By Anthoney J. Andersen –

Soy lecithin is one of those universal ingredients that are found in almost every type of food.

Its primary use is that of an emulsifier – a chemical addictive that encourages the suspension of one liquid in another.

Individuals that take part in the Paleo Diet try to resist eating soy lecithin at all costs.  However, even small traces of the ingredient pops up in foods like chocolate, which is one of the endowments in the diet.

The following dissects soy lecithin and allows you to view all the benefits and drawbacks of the ever-present addictive.


The term “lecithin” refers to the blend of phospholipids and oil.   According to, phospholipids are an assortment of lipids that are responsible for the construction of cell membranes.

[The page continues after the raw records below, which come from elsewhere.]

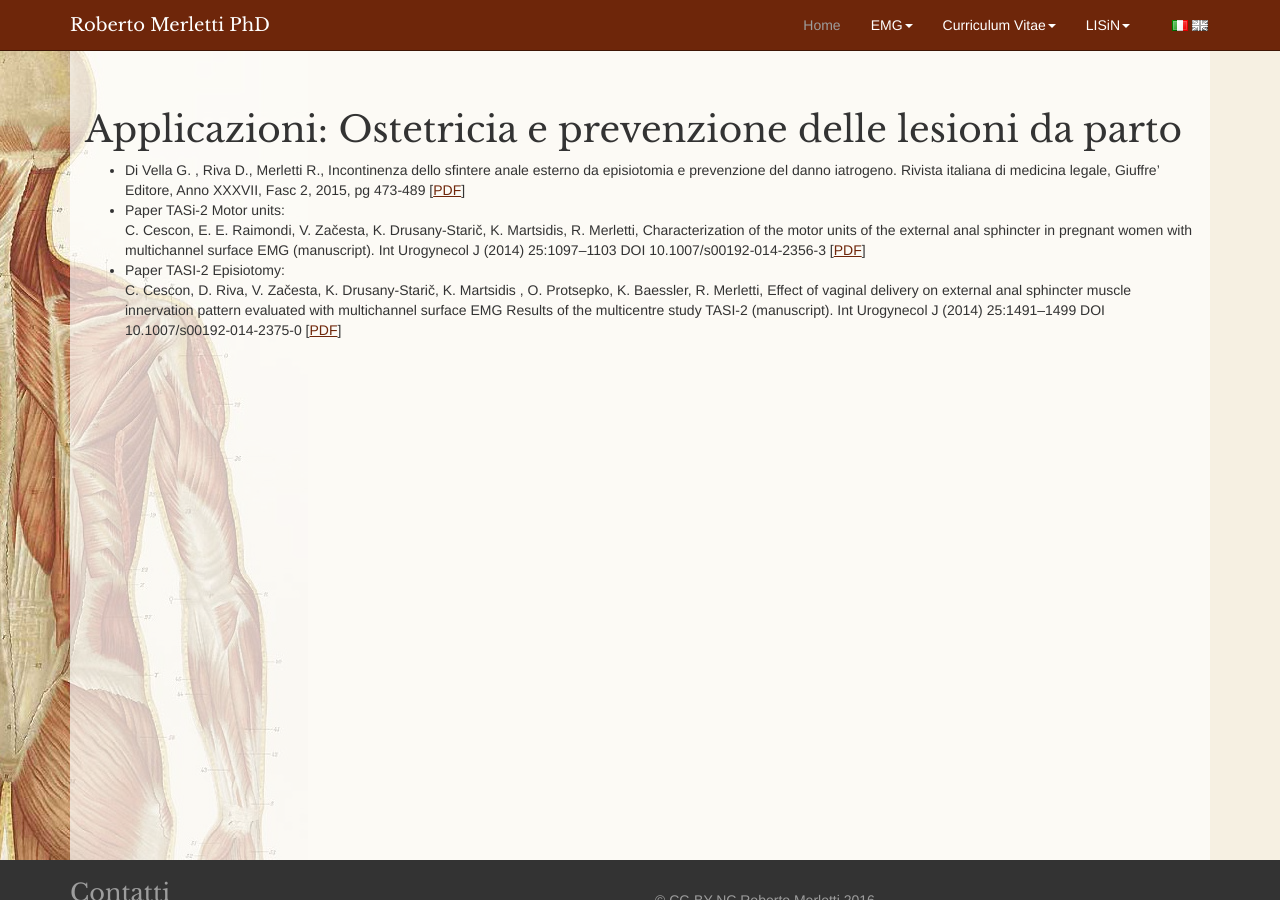
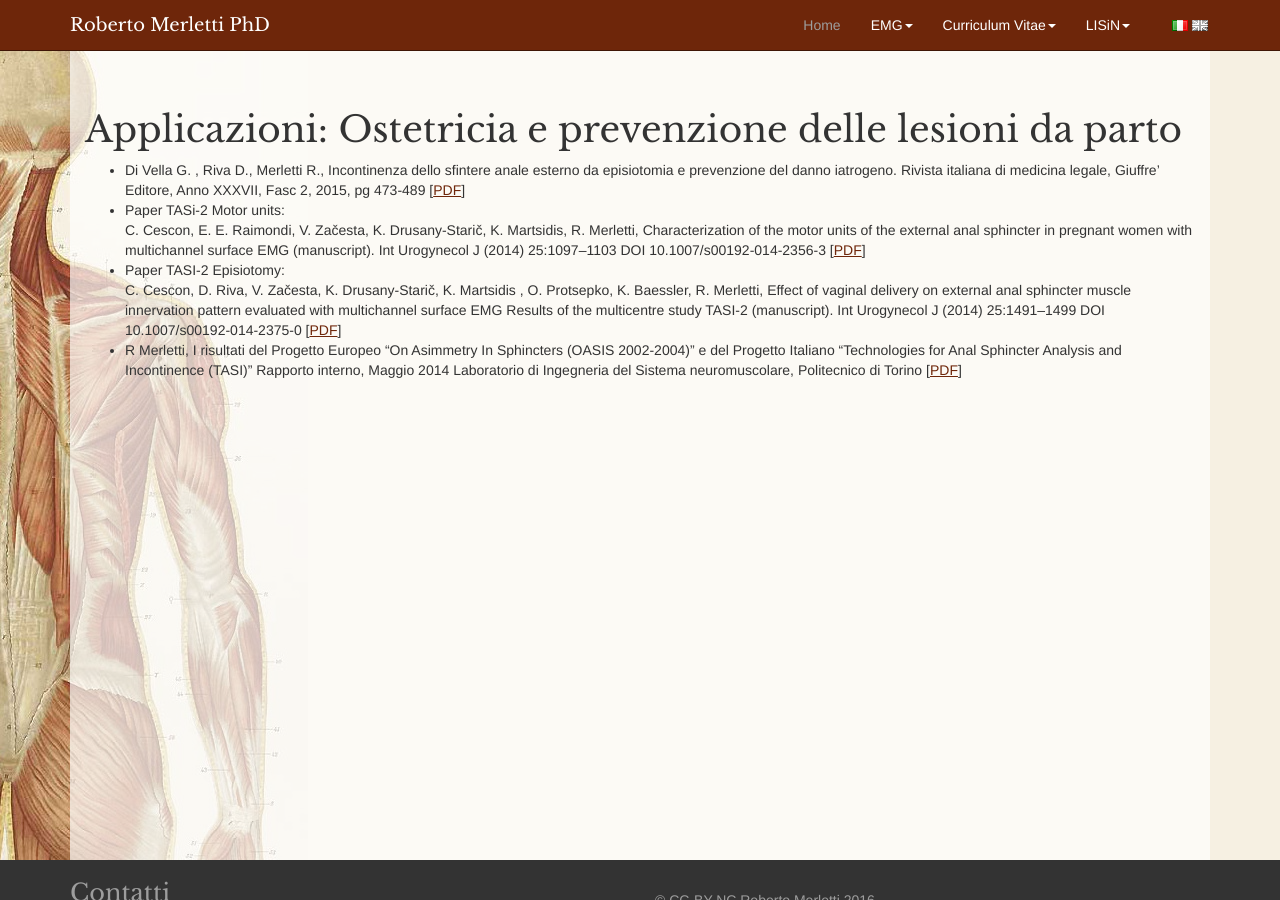
Before and after one commit to rmerletti/rmerletti.github.io, a Jekyll site: the page built from emg/applications/obstetrics.it.md, in a window 1280 px wide and 900 px high. Built offline with Jekyll 4.4.1, drawn with Linux system fonts in a browser that asks for light colours; comment, search, counter and statistics services are not loaded.

Commit message:
Added TASI paper

```diff
--- a/emg/applications/obstetrics.it.md
+++ b/emg/applications/obstetrics.it.md
@@ -21,4 +21,8 @@ Int Urogynecol J (2014) 25:1097–1103 DOI 10.1007/s00192-014-2356-3 [<a href="/
 C. Cescon, D. Riva, V. Začesta, K. Drusany-Starič, K. Martsidis , O. Protsepko, K. Baessler, R. Merletti,  Effect of vaginal delivery on external anal sphincter muscle innervation pattern evaluated with multichannel surface EMG  Results of the multicentre study TASI-2 (manuscript).
 Int Urogynecol J (2014) 25:1491–1499 DOI 10.1007/s00192-014-2375-0 [<a href="/assets/pdfs/publications/2014_Paper TASI-2_Episiotomy_versione sito.pdf">PDF</a>]
     </li>
+    <li>
+    R Merletti,    I risultati del Progetto Europeo “On Asimmetry In Sphincters (OASIS 2002-2004)” e del Progetto Italiano “Technologies for Anal Sphincter Analysis and Incontinence (TASI)”   Rapporto interno, Maggio 2014
+Laboratorio di Ingegneria del Sistema neuromuscolare,   Politecnico di Torino [<a href="/assets/pdfs/publications/2014_RapportoTASI.pdf">PDF</a>]
+    </li>
 </ul>
```
Also changed, not shown: 1 other file.
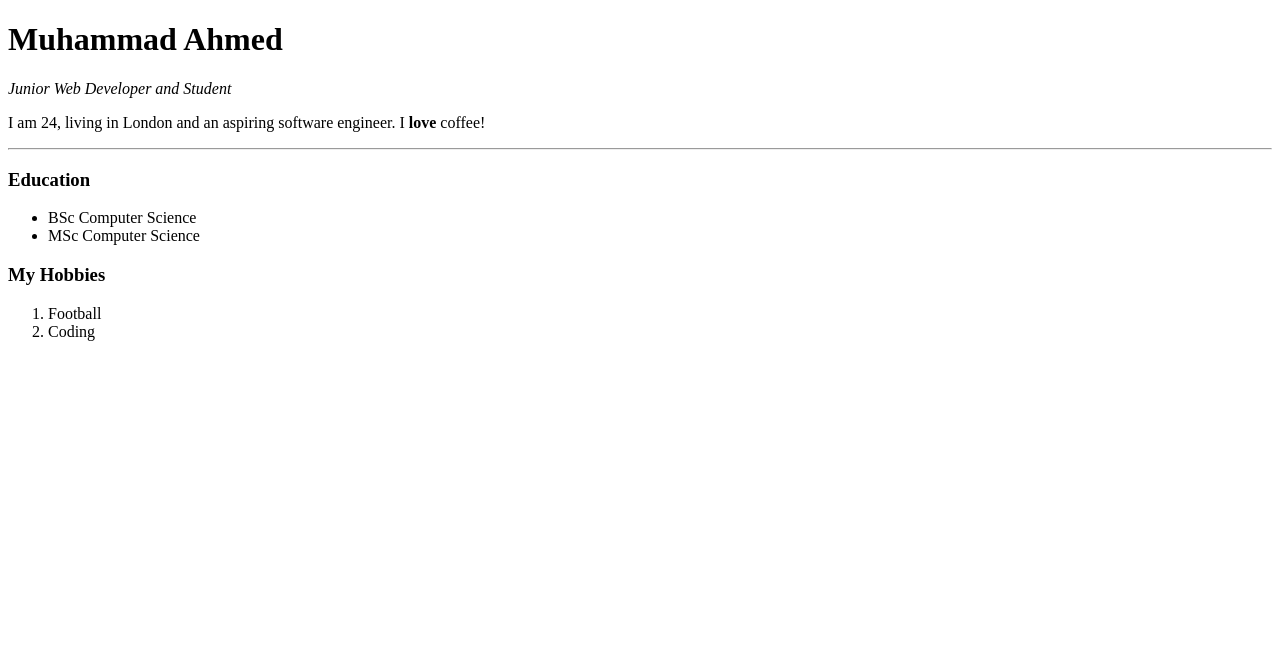
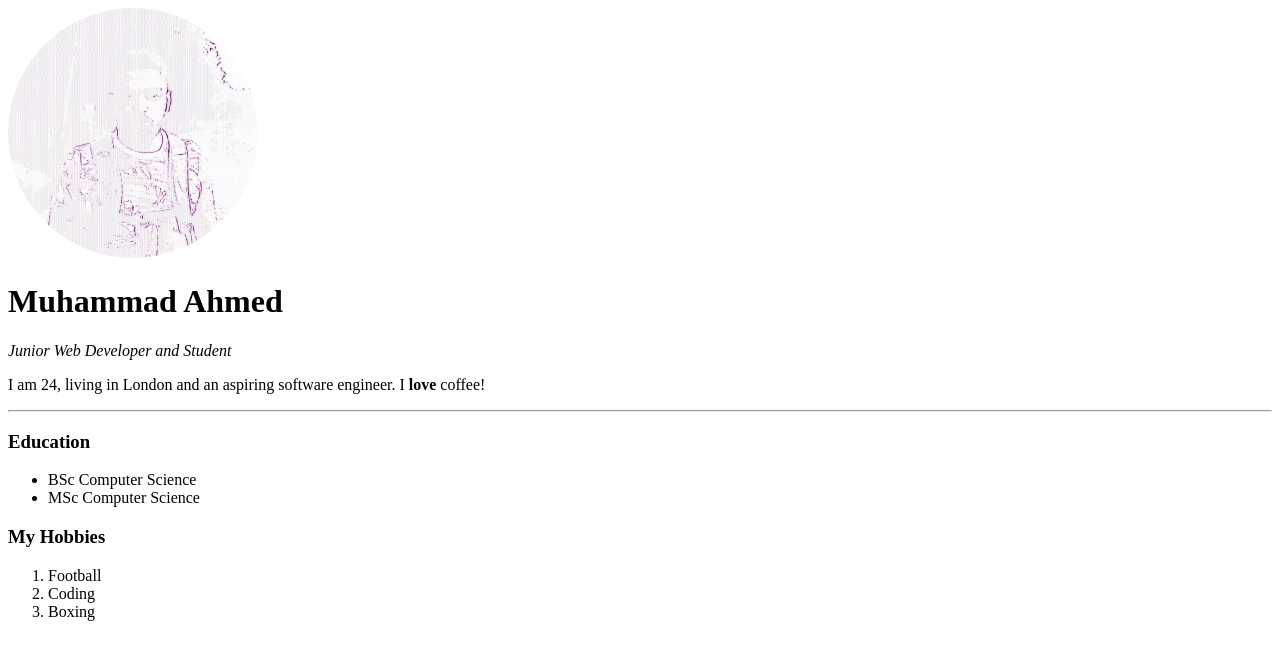
Before and after one commit to mcaiox/WDBC, a plain HTML site: page Web Development/HTML Personal Site/index.html in a window 1280 px wide. Drawn offline with Linux system fonts and the light colour scheme.

Commit message:
Worked on adding images in HTML

```diff
--- /dev/null
+++ b/Web Development/HTML Personal Site/index.css
@@ -0,0 +1,3 @@
+.profile-photo {
+  width: 250px;
+}
--- a/Web Development/HTML Personal Site/index.html
+++ b/Web Development/HTML Personal Site/index.html
@@ -1,27 +1,34 @@
 <!DOCTYPE html>
 <html lang="en">
-
   <head>
-    <meta charset="UTF-8">
+    <meta charset="UTF-8" />
+    <link rel="stylesheet" href="index.css" />
     <title>🔥 Chin's Personal Site</title>
   </head>
 
   <body>
+    <img
+      class="profile-photo"
+      src="images/chin2.png"
+      alt="Chin's profile picture"
+    />
     <h1>Muhammad Ahmed</h1>
     <em>Junior Web Developer and Student </em>
-    <p>I am 24, living in London and an aspiring software engineer. I  <strong>love</strong> coffee!</p>
-    <hr>
+    <p>
+      I am 24, living in London and an aspiring software engineer. I
+      <strong>love</strong> coffee!
+    </p>
+    <hr />
     <h3>Education</h3>
     <ul>
-        <li> BSc Computer Science </li>
-        <li> MSc Computer Science </li>
+      <li>BSc Computer Science</li>
+      <li>MSc Computer Science</li>
     </ul>
     <h3>My Hobbies</h3>
     <ol>
       <li>Football</li>
       <li>Coding</li>
+      <li>Boxing</li>
     </ol>
-
   </body>
-
 </html>
```
Also changed, not shown: section2/1.html (+6 -7 lines), Web Development/HTML Personal Site/images/chin.png (added), Web Development/HTML Personal Site/images/chin2.png (added), 1 other file. Lines whose indentation alone changed are shown as unchanged.
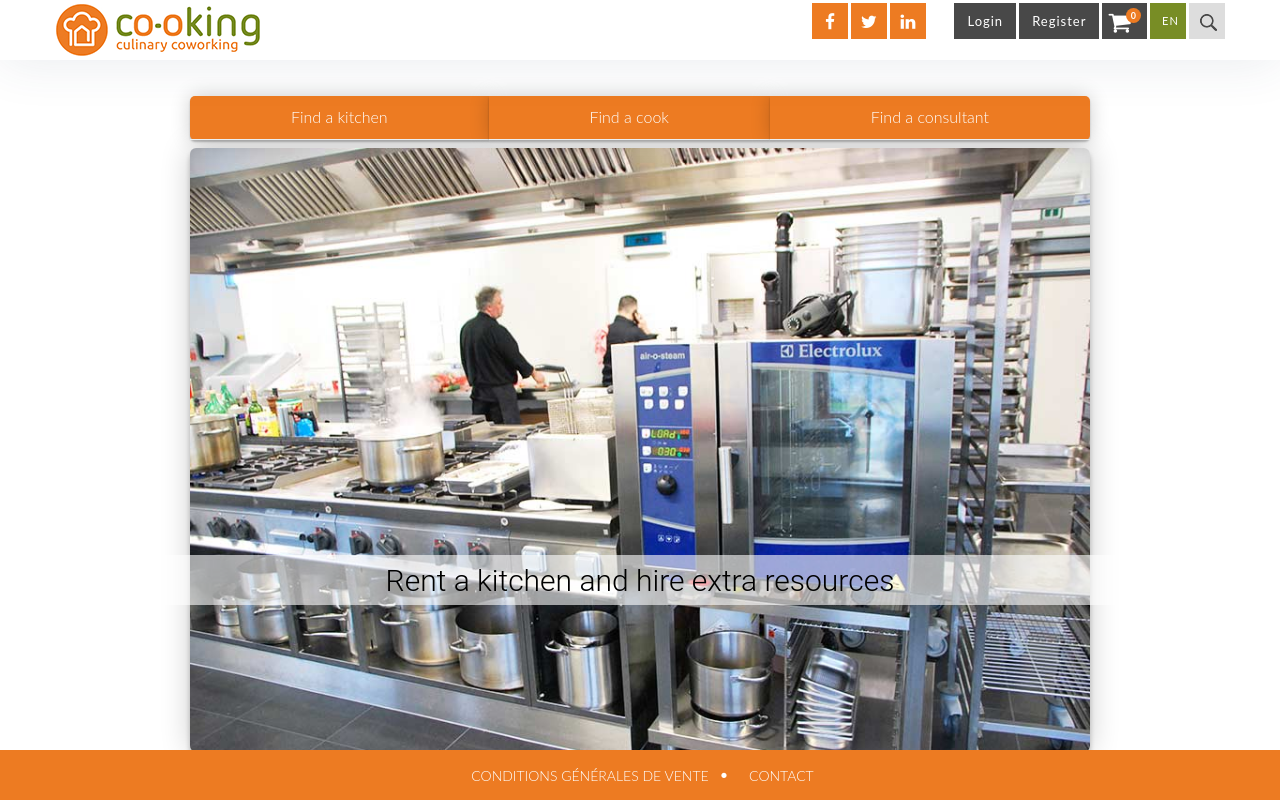
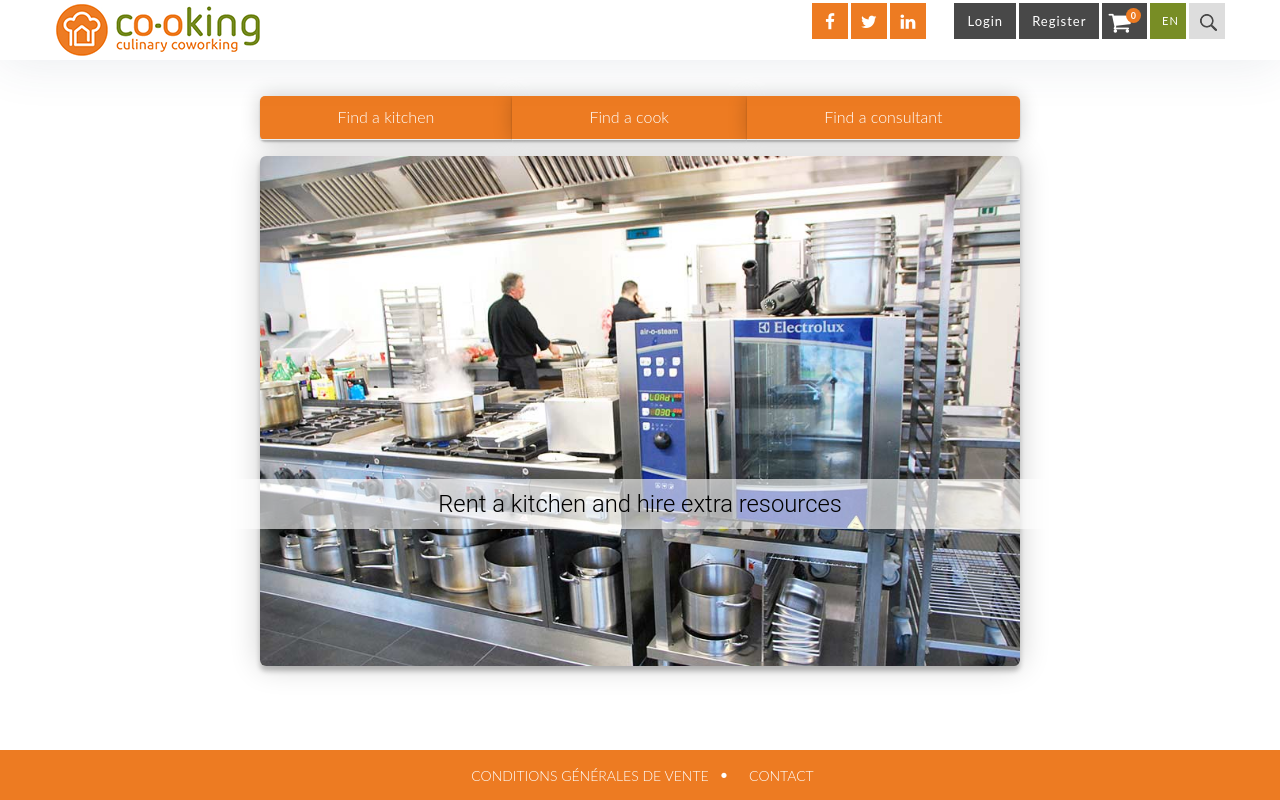
Before and after one commit to radovandelic/cking, a React app: page / in a window 1280 px wide. Built offline with nearby package versions, Linux system fonts and the light colour scheme.

Commit message:
css fixing

```diff
--- a/src/styles/App.css
+++ b/src/styles/App.css
@@ -21,11 +21,11 @@
 } */
 
 @media screen and (max-width: 600px){
-  /*
+
   .share-items, .top-bar-left, .sub-footer {
     display: none;
   }
-
+  /*
   .icon {
     display: inline-block;
   }
@@ -59,12 +59,14 @@
 
 .caption > h1 {
   margin: auto;
+  font-size: 170%;
 }
 
 .home-container{
   margin: 2vh auto;
   max-width: 95vw;
-  width: 900px;
+  width: 95vh;
+  max-height: 70vh;
 }
 
 .img-home {
@@ -72,7 +74,7 @@
 }
 
 .nav-tabs {
-  margin: 1vh auto;
+  margin: 2vh auto;
 }
 
 .nav-item {
@@ -96,3 +98,8 @@
 .nav-item:last-of-type {
   border-radius: 0 5px 5px 0;
 }
+
+input {
+  background: #fff;
+
+}
```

They are usually found in the cell membranes of both plants and animals.  However, lecithin stems from sunflower kernels, canola, milk, soy and egg yolks.

The exact synthesis of soy lecithin tends to differ depending on the way it’s manufactured and its intended purpose.

In most cases, soy lecithin contains roughly 35 percent soybean oil and 16 percent phosphatidylcholine – a type of phospholipid that is immeasurably found in liver and egg yolks.


According to, in order to make soy lecithin, soybean oil is first extracted from raw soybeans using a chemical solvent.

The crude soy oil is then sent through a process known as “degumming,” where water is interfused with the soy oil until the lecithin is hydrated and disconnects from the oil.

Before the lecithin proceeds to the “degumming” phase, the crude oil endures a multi-step process to remove the hexane.

After you consider all aspects of the “degumming” process, what you’re left with is a gooey muck leftover from the crude soy oil containing a number of solvents and pesticides, and has a density that ranges from a gummy fluid to a plastic solid.

Today lecithin is used in most processed foods as a way to keep the water and fats in certain foods like margarine, peanut butter, ice cream and coffee creamers from separating.


Soy allergies are becoming increasingly more prominent in the U.S.  Soy allergies originate from soy proteins, so whether or not soy lecithin is responsible for an allergic reaction depends on the quantity of soy protein in the food.

Although soy allergies normally occur in infants and small children, it can surface at any age.

According to, soybeans are legumes and other foods in the legume family tree include peanuts, kidney beans, lima beans, string beans, pinto beans, peas and lentils.

Some people with soy allergies have a reaction after certain legumes and should consult with their doctor about what other legumes they should stay away from.


According to WebMD, allergic reactions to foods usually happen within minutes, but can sometimes-surface hours after ingesting the food.

The severity of the allergic reaction varies by person, but can be as mild as some itching and a few hives, to more life-threatening cases that involve respiratory problems that include swelling of the throat.

The symptoms of food allergies may include the following:

  • Itching
  • Hives
  • Eczema
  • Swelling of the lips, tongue or throat
  • Nausea, vomiting or diarrhea
  • Dizziness
  • Fainting
  • Chest tightness and trouble breathing


If your doctor has diagnosed you with having soy allergies, then the only sure fire way to avoid an allergic reaction is by staying clear of soy products altogether.

Avoiding soy lecithin is extremely difficult to do because it’s inside most processed food products.  The Food and Drug Administration (FDA) now requires food manufacturers to list common food allergens on food labels.

Food labels must clearly list the eight most common food allergens that attribute to most allergic reactions: cow’s milk, soy, wheat, egg, peanuts, tree nuts, fish and shellfish.

It’s clear that the source of soy lecithin plays a major role in determining whether or not a person with soy allergies will experience an allergic reaction.

Researchers and physicians at say that since protein makes up such a low concentration in most foods, and soy lecithin itself accounts for no more than one percent of processed foods, it’s usually not deemed a severe problem in individuals with minor sensitivities to soy.


When you take a step back and look at the bigger spectrum of things, you’ll find that soy lecithin is an additive that is almost impossible to avoid.

Unless you disregard processed foods altogether ¾ not to mention your favorite treats – it’s best that you educate yourself on the ingredients of certain foods.

Does this food contain traces of soy lecithin?  If so, how much?

Furthermore, if you think you may have food allergies related to soy products, then it’s best to consult your doctor so he or she can run some tests to pinpoint what foods are causing your symptoms.

Be proactive.